Dr Katelaris: Now, not only is that good for the prostate, it's good for the heart and the rest of the body as well. It's important to understand with prostate cancer, that there is low grade and high grade cancer. Millions of men have small areas of low grade prostate cancer that does not need treatment, that does not cause any medical harm. And we simply put these men onto an active surveillance program, and the majority of these men go for the rest of their lives without needing medical intervention. On the other hand, if a man as high grade prostate cancer, then certainly either surgery or radiation therapy needs to be discussed.
Louie: Oh, great doctor. That was actually very insightful. Thank you for that. Now, looking into the future, where is research heading and what are medical advancements are you expecting in your area of urology in particular?
Dr Katelaris: With respect to the field of prostate cancer, more and more research is being done to determine which prostate cancers are biologically significant and therefore can be treated versus which can be safely watched. That's an important activity for research. And of course, research is directed towards more and more, less invasive treatments for prostate cancer.

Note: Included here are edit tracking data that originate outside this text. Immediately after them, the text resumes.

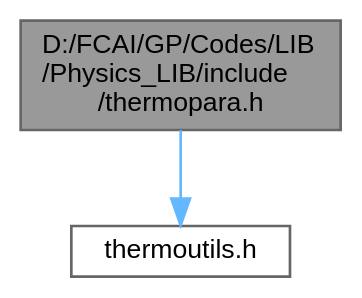
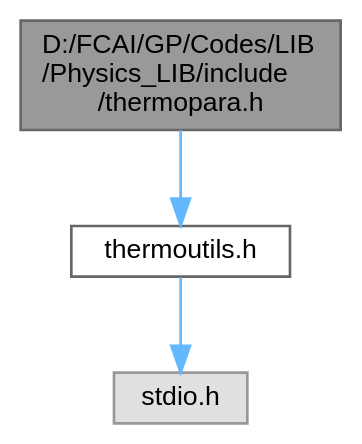
One commit to Computational-science-based-on-HPC/Computational-science-based-on-HPC.github.i changed the diagram in thermopara_8h__incl.dot. Above: the diagram before and after it, drawn with Graphviz. The commit also changed 30 other files, not shown here.

```diff
--- a/thermopara_8h__incl.dot
+++ b/thermopara_8h__incl.dot
@@ -1,10 +1,12 @@
 digraph "D:/FCAI/GP/Codes/LIB/Physics_LIB/include/thermopara.h"
 {
  // LATEX_PDF_SIZE
   bgcolor="transparent";
   edge [fontname=Helvetica,fontsize=10,labelfontname=Helvetica,labelfontsize=10];
   node [fontname=Helvetica,fontsize=10,shape=box,height=0.2,width=0.4];
-  Node1 [id="Node000001",label="D:/FCAI/GP/Codes/LIB\l/Physics_LIB/include\l/thermopara.h",height=0.2,width=0.4,color="gray40", fillcolor="grey60", style="filled", fontcolor="black",tooltip=" "];
+  Node1 [id="Node000001",label="D:/FCAI/GP/Codes/LIB\l/Physics_LIB/include\l/thermopara.h",height=0.2,width=0.4,color="gray40", fillcolor="grey60", style="filled", fontcolor="black",tooltip="This file contains the implementation of the parallel version of the heat transfer simulation in 1D a..."];
   Node1 -> Node2 [id="edge1_Node000001_Node000002",color="steelblue1",style="solid",tooltip=" "];
   Node2 [id="Node000002",label="thermoutils.h",height=0.2,width=0.4,color="grey40", fillcolor="white", style="filled",URL="$thermoutils_8h.html",tooltip=" "];
+  Node2 -> Node3 [id="edge2_Node000002_Node000003",color="steelblue1",style="solid",tooltip=" "];
+  Node3 [id="Node000003",label="stdio.h",height=0.2,width=0.4,color="grey60", fillcolor="#E0E0E0", style="filled",tooltip=" "];
 }
```
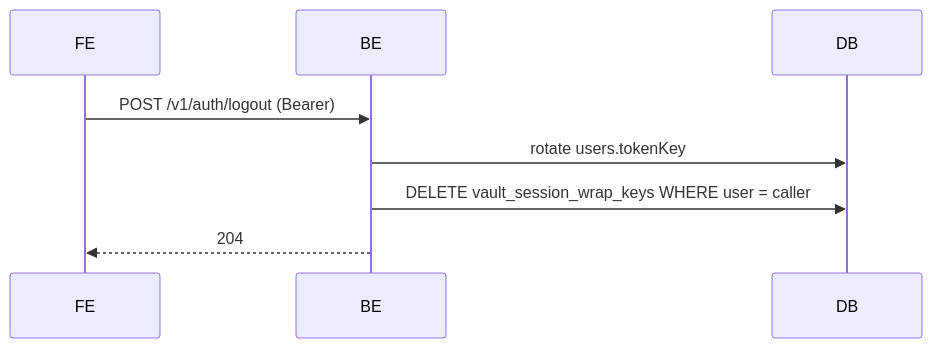
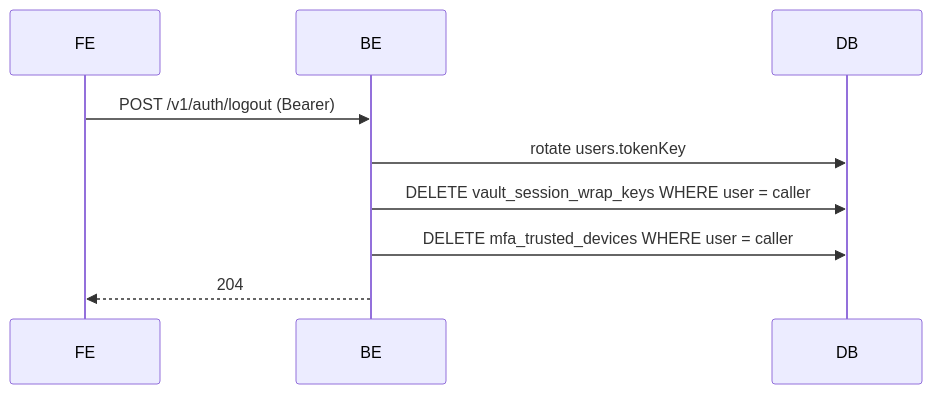
Before and after one commit to cognos-io/chat.cognos.io: the diagram in docs/business_processes/logout-token-rotation.md, drawn with Mermaid. The commit also changed other lines of this file and 221 other files, not shown here.

````diff
--- a/docs/business_processes/logout-token-rotation.md
+++ b/docs/business_processes/logout-token-rotation.md
@@ -17,10 +19,11 @@
 ```mermaid
 sequenceDiagram
   participant FE
   participant BE
   participant DB
   FE->>BE: POST /v1/auth/logout (Bearer)
   BE->>DB: rotate users.tokenKey
   BE->>DB: DELETE vault_session_wrap_keys WHERE user = caller
+  BE->>DB: DELETE mfa_trusted_devices WHERE user = caller
   BE-->>FE: 204
 ```
````
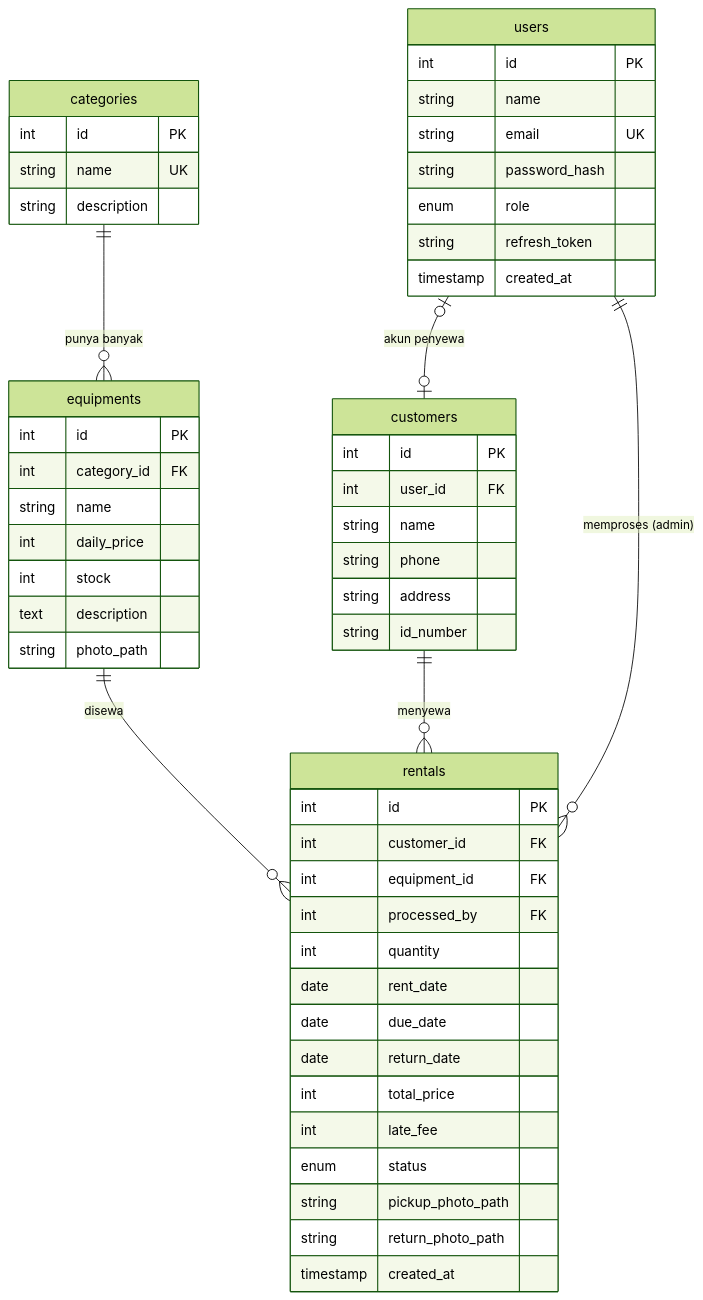
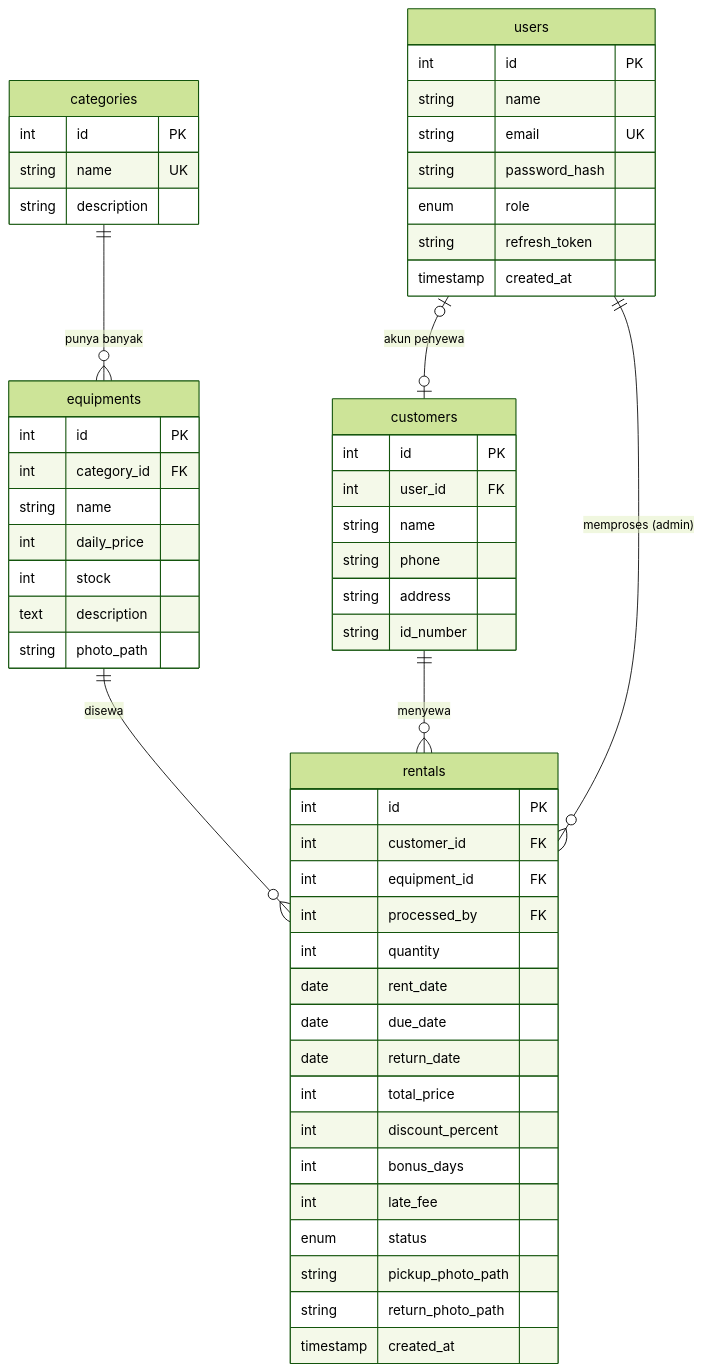
The diagram in README.md (wpiskaa/0024_CampKu), drawn with Mermaid (forest theme) before and after one commit. The commit also changed other lines of this file and 3 other files, not shown here.

Commit message:
docs: perbarui README, schema database, dan dokumen SRS

````diff
--- a/README.md
+++ b/README.md
@@ -91,14 +93,14 @@
 ```mermaid
 erDiagram
     categories ||--o{ equipments : "punya banyak"
     equipments ||--o{ rentals : "disewa"
     customers  ||--o{ rentals : "menyewa"
     users      ||--o{ rentals : "memproses (admin)"
     users      |o--o| customers : "akun penyewa"
 
     users { int id PK  string name  string email UK  string password_hash  enum role  string refresh_token  timestamp created_at }
     categories { int id PK  string name UK  string description }
     equipments { int id PK  int category_id FK  string name  int daily_price  int stock  text description  string photo_path }
     customers { int id PK  int user_id FK  string name  string phone  string address  string id_number }
-    rentals { int id PK  int customer_id FK  int equipment_id FK  int processed_by FK  int quantity  date rent_date  date due_date  date return_date  int total_price  int late_fee  enum status  string pickup_photo_path  string return_photo_path  timestamp created_at }
+    rentals { int id PK  int customer_id FK  int equipment_id FK  int processed_by FK  int quantity  date rent_date  date due_date  date return_date  int total_price  int discount_percent  int bonus_days  int late_fee  enum status  string pickup_photo_path  string return_photo_path  timestamp created_at }
 ```
````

Dr Katelaris: One of the most exciting advances has been what we call theranostics, combining diagnostic PSMA PET scan with radioactive molecules to treat prostate cancer once it has metastasised to other parts of the body. This treatment is becoming more and more popular and does offer hope to men with metastatic or otherwise incurable disease.
Dr Katelaris: In the field of erectile function, there's been talk for many years about stem cell therapy, we're not there yet, despite the fact that certain private clinics are commercialising it, but in terms of the future, and I think the distant future at this stage, stem cell therapy does have some promise, though that's not to be overstated at this point.
Dr Katelaris: We already have very good treatments for erectile dysfunction. The first of course is lifestyle modification. The same as with prostate cancer, slimming down, exercising, controlling diabetes, stopping smoking. All of these lifestyle factors can improve erectile function if they're properly modified. For men with significant erectile dysfunction, PDE5 inhibited drugs, like Cialis and Viagra are quite effective for about 50 to 60% of men.
Dr Katelaris: Then we have penile injection therapy for non-responders to Viagra, and ultimately, we can always use an inflatable penile prosthesis. Penile prosthetic surgery is very, very successful. It restores excellent natural erectile function and has been a great benefit to many men and their partners over the decades.
Louie: Great, thanks doctor. That was actually very interesting, especially the research around the prostate cancer. Can't wait to see what that brings in the future. Dr. Katelaris, thank you so much for taking your time out of your busy schedule to join us and to share your knowledge. We really do appreciate it.
Dr Katelaris: Yeah. You're welcome.
Louie: For everybody listening, please like, share, leave us a review on the episode so we can continue to bring amazing guests onto the podcast and allow them to share their knowledge with you all, like Dr. Katelaris.
Louie: If you want to get in contract with Dr. Katelaris, you can visit his website, www.katelarisurology.com.au. We will have the link and the information under the episode. Doctor, thank you again for joining us and to everyone, thank you for listening.